Description of the task
Write out the listing beneath this instruction in its entirety, exactly as it reads.

Records to process
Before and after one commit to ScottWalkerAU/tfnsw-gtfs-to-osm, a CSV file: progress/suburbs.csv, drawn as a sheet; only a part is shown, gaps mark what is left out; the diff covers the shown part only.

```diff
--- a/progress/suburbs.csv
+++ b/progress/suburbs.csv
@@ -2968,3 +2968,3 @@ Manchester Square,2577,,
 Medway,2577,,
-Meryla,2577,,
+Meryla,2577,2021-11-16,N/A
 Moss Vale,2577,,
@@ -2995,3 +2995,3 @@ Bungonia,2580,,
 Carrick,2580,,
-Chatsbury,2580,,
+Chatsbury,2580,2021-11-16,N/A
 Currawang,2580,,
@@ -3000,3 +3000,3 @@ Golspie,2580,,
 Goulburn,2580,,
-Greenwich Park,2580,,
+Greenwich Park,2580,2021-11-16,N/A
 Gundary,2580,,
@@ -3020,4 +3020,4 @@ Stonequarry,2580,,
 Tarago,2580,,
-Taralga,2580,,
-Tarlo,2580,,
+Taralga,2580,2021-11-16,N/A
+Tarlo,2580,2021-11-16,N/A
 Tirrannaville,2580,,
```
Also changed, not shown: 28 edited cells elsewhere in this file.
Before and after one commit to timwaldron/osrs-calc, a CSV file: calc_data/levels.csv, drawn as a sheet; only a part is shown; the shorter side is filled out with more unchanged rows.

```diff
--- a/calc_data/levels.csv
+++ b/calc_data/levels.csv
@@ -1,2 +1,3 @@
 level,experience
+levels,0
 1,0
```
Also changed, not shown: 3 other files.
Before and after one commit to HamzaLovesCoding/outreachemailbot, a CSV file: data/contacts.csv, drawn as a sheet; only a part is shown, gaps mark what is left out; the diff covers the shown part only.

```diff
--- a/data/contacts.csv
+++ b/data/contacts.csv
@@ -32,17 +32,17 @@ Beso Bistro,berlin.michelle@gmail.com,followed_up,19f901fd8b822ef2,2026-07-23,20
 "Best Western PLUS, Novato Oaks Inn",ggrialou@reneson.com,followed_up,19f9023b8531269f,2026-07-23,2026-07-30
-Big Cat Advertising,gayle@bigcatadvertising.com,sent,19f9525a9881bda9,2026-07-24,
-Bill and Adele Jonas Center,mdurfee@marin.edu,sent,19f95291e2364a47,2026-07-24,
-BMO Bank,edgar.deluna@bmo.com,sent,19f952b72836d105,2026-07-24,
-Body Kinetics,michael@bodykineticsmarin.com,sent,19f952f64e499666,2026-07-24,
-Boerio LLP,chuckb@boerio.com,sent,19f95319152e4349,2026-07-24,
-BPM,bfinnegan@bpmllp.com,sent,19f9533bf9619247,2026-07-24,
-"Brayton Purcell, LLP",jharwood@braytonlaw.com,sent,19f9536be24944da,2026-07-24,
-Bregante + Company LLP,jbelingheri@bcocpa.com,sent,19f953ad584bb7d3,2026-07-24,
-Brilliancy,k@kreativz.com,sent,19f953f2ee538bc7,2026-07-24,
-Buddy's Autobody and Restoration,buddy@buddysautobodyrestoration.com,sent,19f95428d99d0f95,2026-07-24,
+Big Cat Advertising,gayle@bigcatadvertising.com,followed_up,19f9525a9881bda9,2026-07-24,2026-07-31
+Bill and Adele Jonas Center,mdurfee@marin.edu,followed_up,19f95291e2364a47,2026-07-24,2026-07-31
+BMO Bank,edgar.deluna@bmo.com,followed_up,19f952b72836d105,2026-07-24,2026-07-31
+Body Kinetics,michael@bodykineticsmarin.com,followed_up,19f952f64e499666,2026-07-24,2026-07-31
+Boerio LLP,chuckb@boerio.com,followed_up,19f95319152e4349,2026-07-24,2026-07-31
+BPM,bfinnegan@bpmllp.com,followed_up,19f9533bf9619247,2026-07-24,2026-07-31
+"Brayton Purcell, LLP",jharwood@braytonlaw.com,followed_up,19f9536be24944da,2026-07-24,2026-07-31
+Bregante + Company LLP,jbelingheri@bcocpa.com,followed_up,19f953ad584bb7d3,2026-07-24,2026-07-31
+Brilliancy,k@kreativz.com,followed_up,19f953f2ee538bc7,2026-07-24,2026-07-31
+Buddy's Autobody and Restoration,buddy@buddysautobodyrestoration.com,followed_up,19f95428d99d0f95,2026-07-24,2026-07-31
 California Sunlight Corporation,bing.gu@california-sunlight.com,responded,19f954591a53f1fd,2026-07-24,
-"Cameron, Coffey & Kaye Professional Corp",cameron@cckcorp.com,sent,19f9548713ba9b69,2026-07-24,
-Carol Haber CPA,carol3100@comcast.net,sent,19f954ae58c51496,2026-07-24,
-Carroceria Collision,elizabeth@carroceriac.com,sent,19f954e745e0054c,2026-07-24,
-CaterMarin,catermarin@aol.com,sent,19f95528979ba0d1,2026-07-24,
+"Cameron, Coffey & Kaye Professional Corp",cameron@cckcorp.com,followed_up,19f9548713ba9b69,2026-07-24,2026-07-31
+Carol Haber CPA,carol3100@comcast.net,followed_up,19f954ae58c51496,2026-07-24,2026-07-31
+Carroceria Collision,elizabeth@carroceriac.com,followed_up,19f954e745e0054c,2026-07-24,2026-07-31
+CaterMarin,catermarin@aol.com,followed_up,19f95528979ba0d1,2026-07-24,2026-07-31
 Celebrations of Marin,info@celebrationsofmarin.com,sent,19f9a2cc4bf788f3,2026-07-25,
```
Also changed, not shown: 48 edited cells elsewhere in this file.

Response area
Before and after one commit to ScottWalkerAU/tfnsw-gtfs-to-osm, a CSV file: progress/suburbs.csv, drawn as a sheet; only a part is shown, gaps mark what is left out; the diff covers the shown part only.

```diff
--- a/progress/suburbs.csv
+++ b/progress/suburbs.csv
@@ -2968,3 +2968,3 @@ Manchester Square,2577,,
 Medway,2577,,
-Meryla,2577,,
+Meryla,2577,2021-11-16,N/A
 Moss Vale,2577,,
@@ -2995,3 +2995,3 @@ Bungonia,2580,,
 Carrick,2580,,
-Chatsbury,2580,,
+Chatsbury,2580,2021-11-16,N/A
 Currawang,2580,,
@@ -3000,3 +3000,3 @@ Golspie,2580,,
 Goulburn,2580,,
-Greenwich Park,2580,,
+Greenwich Park,2580,2021-11-16,N/A
 Gundary,2580,,
@@ -3020,4 +3020,4 @@ Stonequarry,2580,,
 Tarago,2580,,
-Taralga,2580,,
-Tarlo,2580,,
+Taralga,2580,2021-11-16,N/A
+Tarlo,2580,2021-11-16,N/A
 Tirrannaville,2580,,
```
Also changed, not shown: 28 edited cells elsewhere in this file.
Before and after one commit to timwaldron/osrs-calc, a CSV file: calc_data/levels.csv, drawn as a sheet; only a part is shown; the shorter side is filled out with more unchanged rows.

```diff
--- a/calc_data/levels.csv
+++ b/calc_data/levels.csv
@@ -1,2 +1,3 @@
 level,experience
+levels,0
 1,0
```
Also changed, not shown: 3 other files.
Before and after one commit to HamzaLovesCoding/outreachemailbot, a CSV file: data/contacts.csv, drawn as a sheet; only a part is shown, gaps mark what is left out; the diff covers the shown part only.

```diff
--- a/data/contacts.csv
+++ b/data/contacts.csv
@@ -32,17 +32,17 @@ Beso Bistro,berlin.michelle@gmail.com,followed_up,19f901fd8b822ef2,2026-07-23,20
 "Best Western PLUS, Novato Oaks Inn",ggrialou@reneson.com,followed_up,19f9023b8531269f,2026-07-23,2026-07-30
-Big Cat Advertising,gayle@bigcatadvertising.com,sent,19f9525a9881bda9,2026-07-24,
-Bill and Adele Jonas Center,mdurfee@marin.edu,sent,19f95291e2364a47,2026-07-24,
-BMO Bank,edgar.deluna@bmo.com,sent,19f952b72836d105,2026-07-24,
-Body Kinetics,michael@bodykineticsmarin.com,sent,19f952f64e499666,2026-07-24,
-Boerio LLP,chuckb@boerio.com,sent,19f95319152e4349,2026-07-24,
-BPM,bfinnegan@bpmllp.com,sent,19f9533bf9619247,2026-07-24,
-"Brayton Purcell, LLP",jharwood@braytonlaw.com,sent,19f9536be24944da,2026-07-24,
-Bregante + Company LLP,jbelingheri@bcocpa.com,sent,19f953ad584bb7d3,2026-07-24,
-Brilliancy,k@kreativz.com,sent,19f953f2ee538bc7,2026-07-24,
-Buddy's Autobody and Restoration,buddy@buddysautobodyrestoration.com,sent,19f95428d99d0f95,2026-07-24,
+Big Cat Advertising,gayle@bigcatadvertising.com,followed_up,19f9525a9881bda9,2026-07-24,2026-07-31
+Bill and Adele Jonas Center,mdurfee@marin.edu,followed_up,19f95291e2364a47,2026-07-24,2026-07-31
+BMO Bank,edgar.deluna@bmo.com,followed_up,19f952b72836d105,2026-07-24,2026-07-31
+Body Kinetics,michael@bodykineticsmarin.com,followed_up,19f952f64e499666,2026-07-24,2026-07-31
+Boerio LLP,chuckb@boerio.com,followed_up,19f95319152e4349,2026-07-24,2026-07-31
+BPM,bfinnegan@bpmllp.com,followed_up,19f9533bf9619247,2026-07-24,2026-07-31
+"Brayton Purcell, LLP",jharwood@braytonlaw.com,followed_up,19f9536be24944da,2026-07-24,2026-07-31
+Bregante + Company LLP,jbelingheri@bcocpa.com,followed_up,19f953ad584bb7d3,2026-07-24,2026-07-31
+Brilliancy,k@kreativz.com,followed_up,19f953f2ee538bc7,2026-07-24,2026-07-31
+Buddy's Autobody and Restoration,buddy@buddysautobodyrestoration.com,followed_up,19f95428d99d0f95,2026-07-24,2026-07-31
 California Sunlight Corporation,bing.gu@california-sunlight.com,responded,19f954591a53f1fd,2026-07-24,
-"Cameron, Coffey & Kaye Professional Corp",cameron@cckcorp.com,sent,19f9548713ba9b69,2026-07-24,
-Carol Haber CPA,carol3100@comcast.net,sent,19f954ae58c51496,2026-07-24,
-Carroceria Collision,elizabeth@carroceriac.com,sent,19f954e745e0054c,2026-07-24,
-CaterMarin,catermarin@aol.com,sent,19f95528979ba0d1,2026-07-24,
+"Cameron, Coffey & Kaye Professional Corp",cameron@cckcorp.com,followed_up,19f9548713ba9b69,2026-07-24,2026-07-31
+Carol Haber CPA,carol3100@comcast.net,followed_up,19f954ae58c51496,2026-07-24,2026-07-31
+Carroceria Collision,elizabeth@carroceriac.com,followed_up,19f954e745e0054c,2026-07-24,2026-07-31
+CaterMarin,catermarin@aol.com,followed_up,19f95528979ba0d1,2026-07-24,2026-07-31
 Celebrations of Marin,info@celebrationsofmarin.com,sent,19f9a2cc4bf788f3,2026-07-25,
```
Also changed, not shown: 48 edited cells elsewhere in this file.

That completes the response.